Task material:
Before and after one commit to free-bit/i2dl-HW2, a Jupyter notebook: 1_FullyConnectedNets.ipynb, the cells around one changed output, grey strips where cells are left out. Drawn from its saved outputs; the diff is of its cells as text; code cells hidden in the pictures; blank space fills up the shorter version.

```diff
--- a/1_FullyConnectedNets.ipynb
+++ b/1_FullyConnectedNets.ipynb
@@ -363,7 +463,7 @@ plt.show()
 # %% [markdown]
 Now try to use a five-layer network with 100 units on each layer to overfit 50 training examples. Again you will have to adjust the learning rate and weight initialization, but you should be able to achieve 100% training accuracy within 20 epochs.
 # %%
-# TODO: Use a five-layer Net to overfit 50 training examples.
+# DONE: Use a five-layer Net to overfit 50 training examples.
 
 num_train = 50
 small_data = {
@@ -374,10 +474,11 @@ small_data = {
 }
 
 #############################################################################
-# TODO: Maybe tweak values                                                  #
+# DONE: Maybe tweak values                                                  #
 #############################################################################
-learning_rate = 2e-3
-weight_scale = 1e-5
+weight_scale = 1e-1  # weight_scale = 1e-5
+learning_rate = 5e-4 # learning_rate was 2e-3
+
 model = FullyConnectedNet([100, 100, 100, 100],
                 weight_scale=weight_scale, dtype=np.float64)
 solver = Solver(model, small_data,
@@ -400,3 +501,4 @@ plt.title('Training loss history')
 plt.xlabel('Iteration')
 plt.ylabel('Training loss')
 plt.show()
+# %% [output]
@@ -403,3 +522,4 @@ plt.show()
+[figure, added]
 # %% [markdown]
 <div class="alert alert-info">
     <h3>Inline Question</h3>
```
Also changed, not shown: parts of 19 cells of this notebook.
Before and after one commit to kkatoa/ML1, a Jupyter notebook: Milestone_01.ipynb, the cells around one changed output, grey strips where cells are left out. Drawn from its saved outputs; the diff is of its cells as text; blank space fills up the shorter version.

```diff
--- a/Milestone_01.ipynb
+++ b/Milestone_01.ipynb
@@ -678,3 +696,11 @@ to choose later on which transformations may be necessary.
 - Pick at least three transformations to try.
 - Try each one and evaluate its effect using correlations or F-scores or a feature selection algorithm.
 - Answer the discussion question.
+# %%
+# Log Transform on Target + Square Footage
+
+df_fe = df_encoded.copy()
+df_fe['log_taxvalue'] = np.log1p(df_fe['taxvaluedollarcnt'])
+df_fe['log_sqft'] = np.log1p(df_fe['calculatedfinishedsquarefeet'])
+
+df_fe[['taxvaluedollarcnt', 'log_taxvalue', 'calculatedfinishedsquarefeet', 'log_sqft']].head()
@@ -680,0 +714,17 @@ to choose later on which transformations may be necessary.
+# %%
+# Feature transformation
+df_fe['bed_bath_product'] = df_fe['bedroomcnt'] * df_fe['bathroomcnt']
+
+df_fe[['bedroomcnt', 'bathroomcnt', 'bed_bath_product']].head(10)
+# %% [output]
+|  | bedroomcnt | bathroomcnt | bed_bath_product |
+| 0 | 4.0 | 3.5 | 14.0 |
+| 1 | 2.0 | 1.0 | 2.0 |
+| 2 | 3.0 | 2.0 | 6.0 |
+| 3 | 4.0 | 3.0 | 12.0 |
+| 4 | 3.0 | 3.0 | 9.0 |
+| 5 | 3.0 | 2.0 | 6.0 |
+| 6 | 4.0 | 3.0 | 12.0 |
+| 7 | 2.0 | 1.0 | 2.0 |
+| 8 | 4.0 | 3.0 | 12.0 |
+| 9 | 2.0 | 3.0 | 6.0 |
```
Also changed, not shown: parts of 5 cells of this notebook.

Assignment: From the records above, pull every line that has the string "values" and copy it.

Your response:
-# TODO: Maybe tweak values                                                  #
+# DONE: Maybe tweak values                                                  #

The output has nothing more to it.